(Material to process Opens)

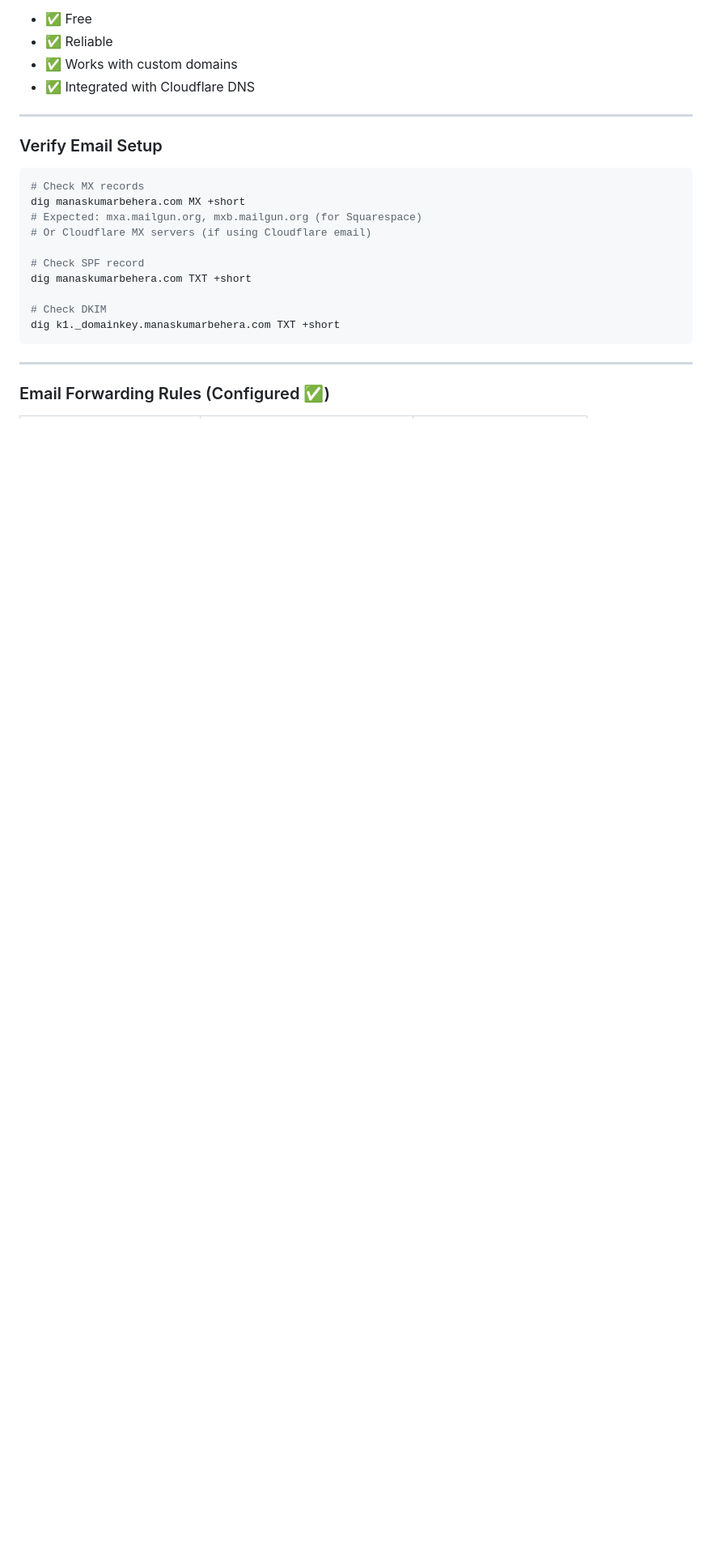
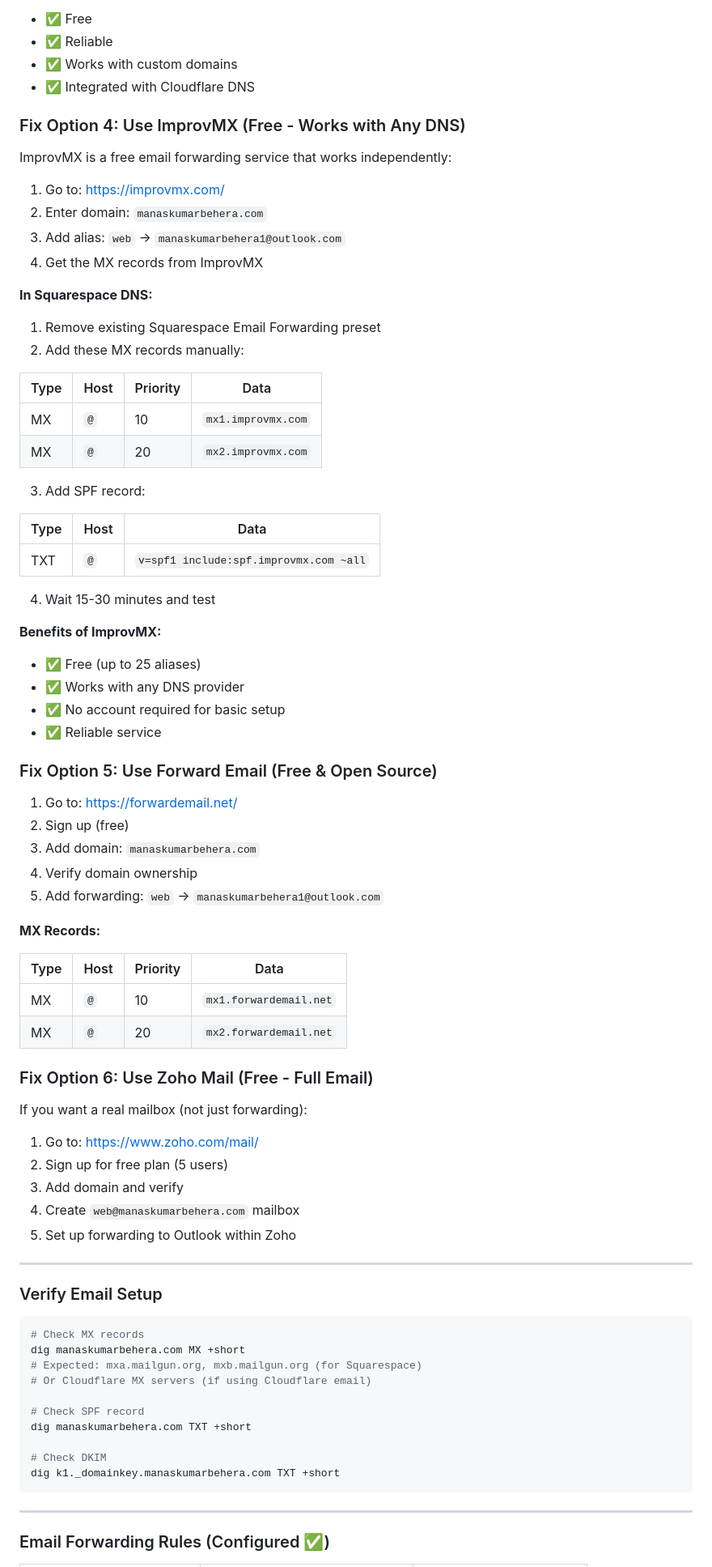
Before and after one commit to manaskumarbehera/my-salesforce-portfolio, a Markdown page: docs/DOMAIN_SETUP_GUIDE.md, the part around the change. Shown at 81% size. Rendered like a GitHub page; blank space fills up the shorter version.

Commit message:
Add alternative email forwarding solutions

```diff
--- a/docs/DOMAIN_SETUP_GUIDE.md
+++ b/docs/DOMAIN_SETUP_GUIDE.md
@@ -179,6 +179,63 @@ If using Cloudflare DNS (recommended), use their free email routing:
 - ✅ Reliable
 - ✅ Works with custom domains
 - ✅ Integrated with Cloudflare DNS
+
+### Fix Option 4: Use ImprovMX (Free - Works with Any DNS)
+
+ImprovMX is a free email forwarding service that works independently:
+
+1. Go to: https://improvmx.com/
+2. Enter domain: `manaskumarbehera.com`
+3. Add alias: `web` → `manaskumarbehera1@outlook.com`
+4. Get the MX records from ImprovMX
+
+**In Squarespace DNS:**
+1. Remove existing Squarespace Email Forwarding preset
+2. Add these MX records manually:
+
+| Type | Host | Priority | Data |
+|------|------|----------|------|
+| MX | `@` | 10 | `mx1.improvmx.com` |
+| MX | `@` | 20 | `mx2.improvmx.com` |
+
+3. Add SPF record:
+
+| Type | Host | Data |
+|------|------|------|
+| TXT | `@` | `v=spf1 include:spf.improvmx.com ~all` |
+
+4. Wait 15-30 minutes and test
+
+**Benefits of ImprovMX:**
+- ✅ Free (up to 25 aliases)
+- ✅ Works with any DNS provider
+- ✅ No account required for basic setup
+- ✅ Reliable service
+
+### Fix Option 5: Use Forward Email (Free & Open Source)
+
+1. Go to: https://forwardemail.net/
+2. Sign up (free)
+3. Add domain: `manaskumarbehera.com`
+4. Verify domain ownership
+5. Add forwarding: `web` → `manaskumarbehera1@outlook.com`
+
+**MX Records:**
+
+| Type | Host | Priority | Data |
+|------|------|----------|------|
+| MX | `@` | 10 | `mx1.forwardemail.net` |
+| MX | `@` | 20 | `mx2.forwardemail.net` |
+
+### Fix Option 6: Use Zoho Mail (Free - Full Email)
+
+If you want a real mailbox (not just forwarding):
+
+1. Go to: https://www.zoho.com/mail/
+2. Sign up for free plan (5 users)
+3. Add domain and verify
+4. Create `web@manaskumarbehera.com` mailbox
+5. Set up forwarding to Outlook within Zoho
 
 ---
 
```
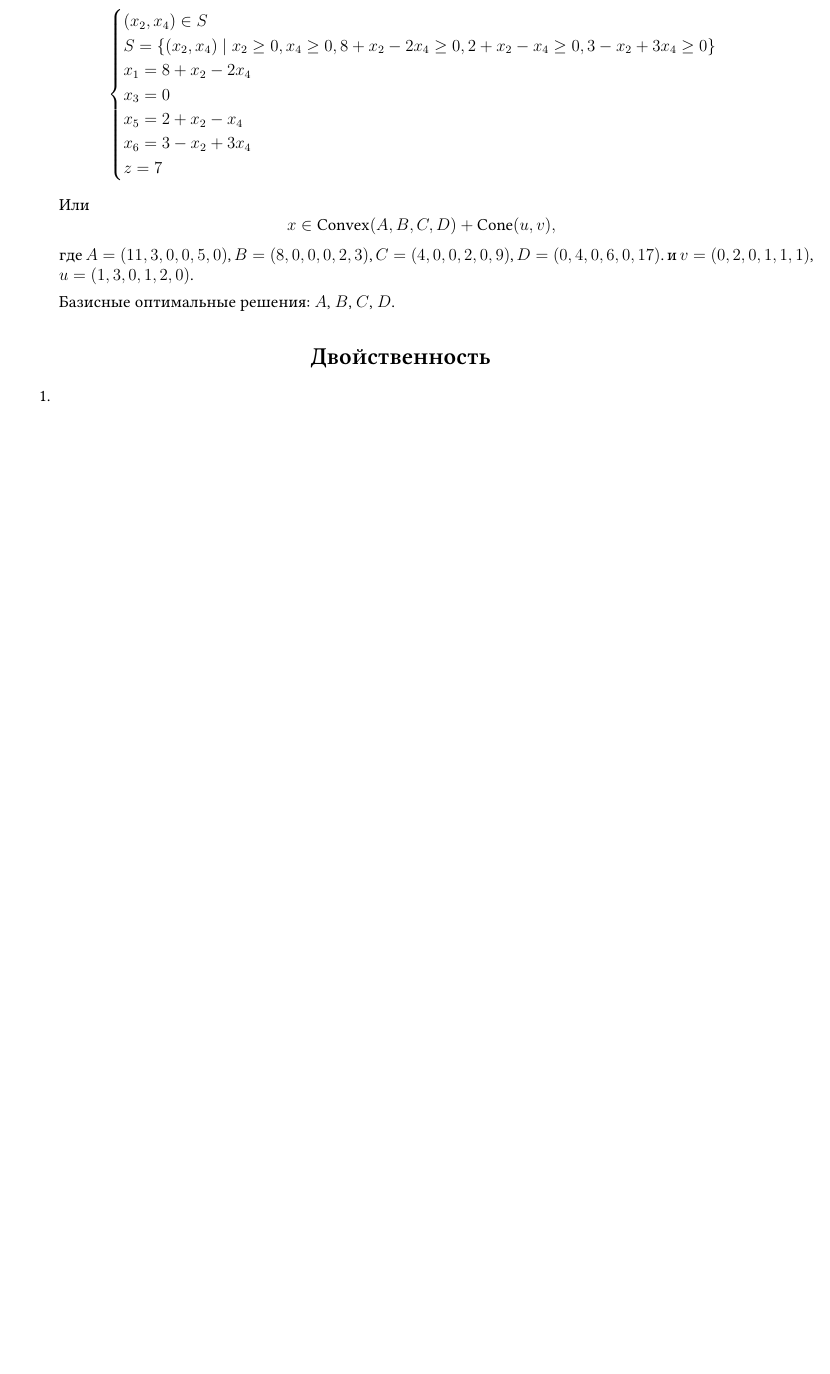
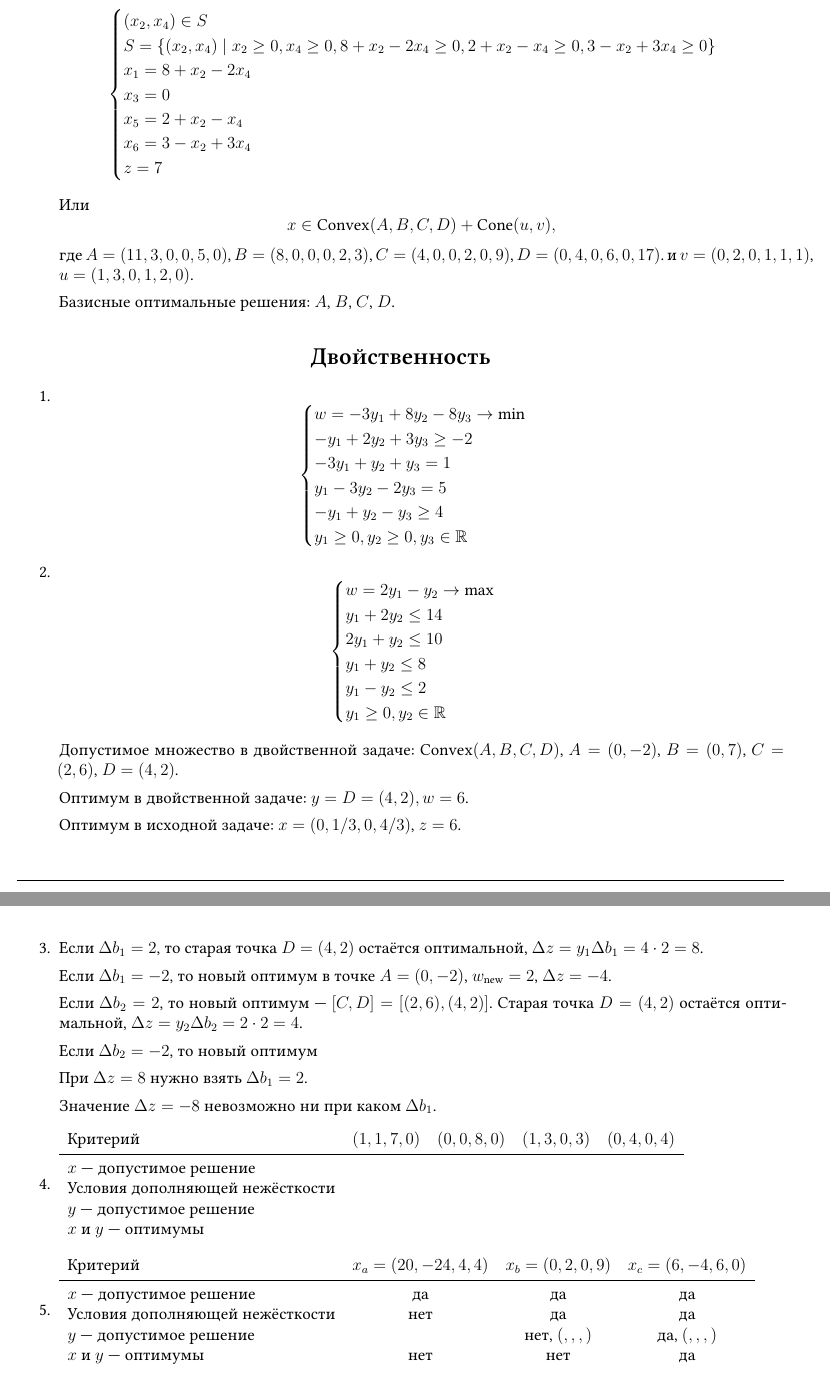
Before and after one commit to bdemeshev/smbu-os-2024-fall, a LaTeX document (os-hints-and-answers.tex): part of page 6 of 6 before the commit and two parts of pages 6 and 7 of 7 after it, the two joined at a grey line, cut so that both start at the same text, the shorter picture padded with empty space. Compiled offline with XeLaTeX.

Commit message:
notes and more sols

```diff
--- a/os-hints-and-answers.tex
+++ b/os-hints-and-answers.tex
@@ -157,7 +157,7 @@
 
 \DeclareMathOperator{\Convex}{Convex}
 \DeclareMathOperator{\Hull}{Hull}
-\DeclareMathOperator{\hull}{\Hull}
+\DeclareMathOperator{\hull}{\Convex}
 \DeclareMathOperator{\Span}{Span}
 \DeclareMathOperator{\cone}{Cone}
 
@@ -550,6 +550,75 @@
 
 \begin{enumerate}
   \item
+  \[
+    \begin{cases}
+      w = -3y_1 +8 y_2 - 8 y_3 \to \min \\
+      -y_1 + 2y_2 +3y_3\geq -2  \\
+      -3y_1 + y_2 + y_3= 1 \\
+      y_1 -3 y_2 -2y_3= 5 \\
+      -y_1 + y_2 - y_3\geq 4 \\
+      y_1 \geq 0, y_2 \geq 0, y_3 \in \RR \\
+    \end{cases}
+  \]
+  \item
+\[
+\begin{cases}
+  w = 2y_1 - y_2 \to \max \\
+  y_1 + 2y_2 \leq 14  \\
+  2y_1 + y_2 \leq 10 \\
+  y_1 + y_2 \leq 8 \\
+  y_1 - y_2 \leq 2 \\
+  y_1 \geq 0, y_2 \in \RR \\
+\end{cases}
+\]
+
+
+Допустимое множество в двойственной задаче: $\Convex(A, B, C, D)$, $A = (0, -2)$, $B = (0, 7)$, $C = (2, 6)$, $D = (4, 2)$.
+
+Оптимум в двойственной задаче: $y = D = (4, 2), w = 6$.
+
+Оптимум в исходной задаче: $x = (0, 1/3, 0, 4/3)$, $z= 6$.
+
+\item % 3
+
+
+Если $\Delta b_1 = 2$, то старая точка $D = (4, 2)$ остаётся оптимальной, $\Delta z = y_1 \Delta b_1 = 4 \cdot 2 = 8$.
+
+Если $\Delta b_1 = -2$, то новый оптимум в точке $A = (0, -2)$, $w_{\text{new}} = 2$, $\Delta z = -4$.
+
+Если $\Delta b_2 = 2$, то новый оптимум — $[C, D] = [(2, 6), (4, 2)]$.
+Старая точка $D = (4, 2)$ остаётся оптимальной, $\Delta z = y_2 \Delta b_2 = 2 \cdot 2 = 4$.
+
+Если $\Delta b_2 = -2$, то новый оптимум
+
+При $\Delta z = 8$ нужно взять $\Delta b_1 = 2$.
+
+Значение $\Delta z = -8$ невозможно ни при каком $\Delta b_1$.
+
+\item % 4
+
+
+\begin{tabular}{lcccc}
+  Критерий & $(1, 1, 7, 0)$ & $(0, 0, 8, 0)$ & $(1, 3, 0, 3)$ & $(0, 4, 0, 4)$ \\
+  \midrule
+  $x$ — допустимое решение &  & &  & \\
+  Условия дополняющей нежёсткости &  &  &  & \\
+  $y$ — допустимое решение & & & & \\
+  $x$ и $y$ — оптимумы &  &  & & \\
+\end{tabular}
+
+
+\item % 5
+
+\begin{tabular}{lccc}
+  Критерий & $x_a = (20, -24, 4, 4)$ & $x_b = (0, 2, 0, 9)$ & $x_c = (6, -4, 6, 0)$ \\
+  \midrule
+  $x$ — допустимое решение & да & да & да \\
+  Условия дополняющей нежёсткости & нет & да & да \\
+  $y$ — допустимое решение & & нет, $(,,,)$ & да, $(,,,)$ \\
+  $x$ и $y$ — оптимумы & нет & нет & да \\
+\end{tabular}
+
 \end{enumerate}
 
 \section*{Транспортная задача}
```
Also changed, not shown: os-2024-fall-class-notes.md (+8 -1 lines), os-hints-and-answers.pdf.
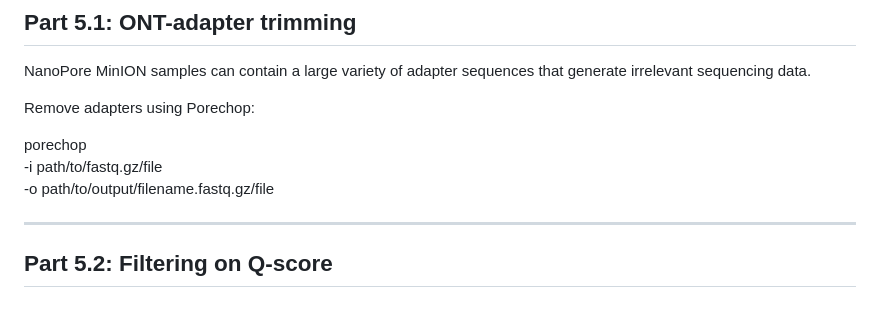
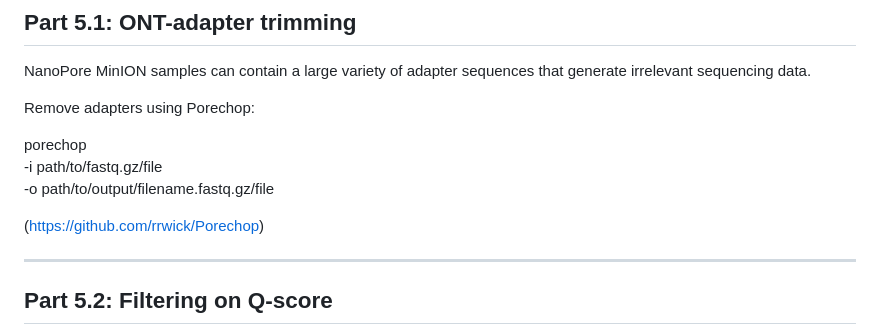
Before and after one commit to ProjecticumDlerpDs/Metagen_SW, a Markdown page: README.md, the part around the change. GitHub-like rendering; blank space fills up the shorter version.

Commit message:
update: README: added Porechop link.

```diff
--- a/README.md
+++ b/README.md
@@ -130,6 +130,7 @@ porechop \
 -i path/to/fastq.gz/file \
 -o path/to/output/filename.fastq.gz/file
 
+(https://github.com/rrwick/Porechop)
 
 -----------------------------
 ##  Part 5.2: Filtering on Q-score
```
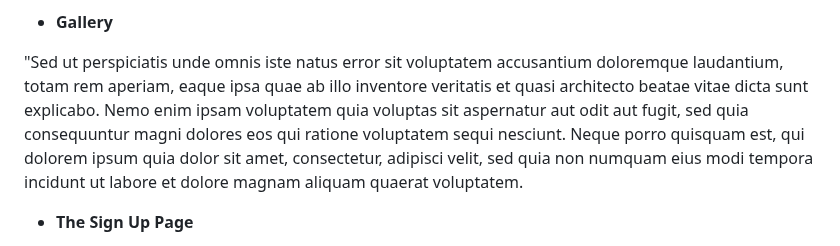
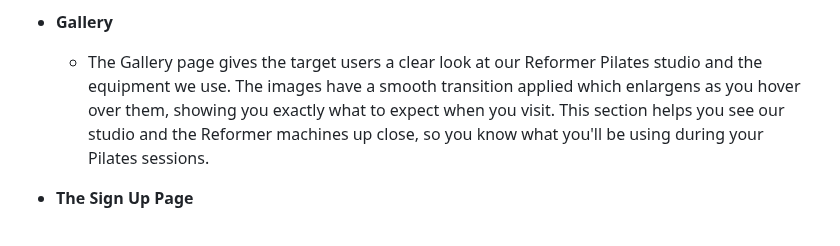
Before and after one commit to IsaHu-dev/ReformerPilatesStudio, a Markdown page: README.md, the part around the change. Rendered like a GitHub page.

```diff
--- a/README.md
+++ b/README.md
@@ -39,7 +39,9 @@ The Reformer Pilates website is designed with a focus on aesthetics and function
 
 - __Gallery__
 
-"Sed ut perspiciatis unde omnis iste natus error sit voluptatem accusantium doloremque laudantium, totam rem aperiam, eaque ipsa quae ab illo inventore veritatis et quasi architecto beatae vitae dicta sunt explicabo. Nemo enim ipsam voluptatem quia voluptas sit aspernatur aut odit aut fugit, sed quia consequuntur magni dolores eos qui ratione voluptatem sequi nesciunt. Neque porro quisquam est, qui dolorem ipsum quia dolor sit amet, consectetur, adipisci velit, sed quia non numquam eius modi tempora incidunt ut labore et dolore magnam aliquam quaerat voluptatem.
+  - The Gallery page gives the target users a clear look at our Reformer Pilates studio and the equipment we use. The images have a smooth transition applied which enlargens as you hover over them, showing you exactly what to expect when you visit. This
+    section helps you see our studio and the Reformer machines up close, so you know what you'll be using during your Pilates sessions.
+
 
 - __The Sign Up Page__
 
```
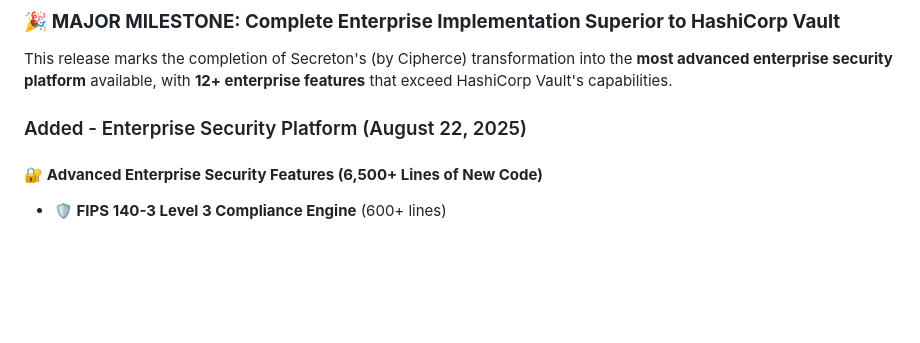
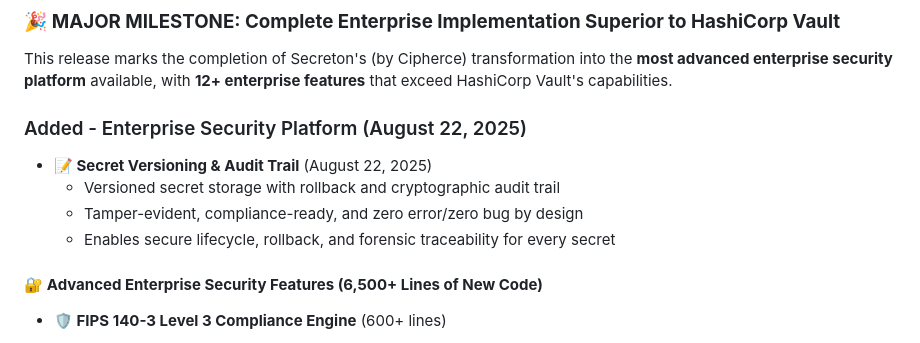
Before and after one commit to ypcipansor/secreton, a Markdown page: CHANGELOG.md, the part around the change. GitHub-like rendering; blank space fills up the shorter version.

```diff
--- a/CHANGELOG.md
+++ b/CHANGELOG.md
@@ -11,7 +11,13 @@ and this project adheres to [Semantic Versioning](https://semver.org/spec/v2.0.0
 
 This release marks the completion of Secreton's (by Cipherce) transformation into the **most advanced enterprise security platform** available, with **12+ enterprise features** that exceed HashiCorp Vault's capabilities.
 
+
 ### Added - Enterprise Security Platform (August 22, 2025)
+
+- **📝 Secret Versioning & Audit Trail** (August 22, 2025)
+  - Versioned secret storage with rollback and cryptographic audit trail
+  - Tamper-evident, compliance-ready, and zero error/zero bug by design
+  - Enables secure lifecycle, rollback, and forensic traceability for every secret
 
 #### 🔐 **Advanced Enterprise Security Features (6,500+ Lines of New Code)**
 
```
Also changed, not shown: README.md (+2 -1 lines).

(Material to process Closes)

_Exercise directions_. How many lines of the material above contain the string "begin"? Answer with the number only.

_Output of the exercise_. 5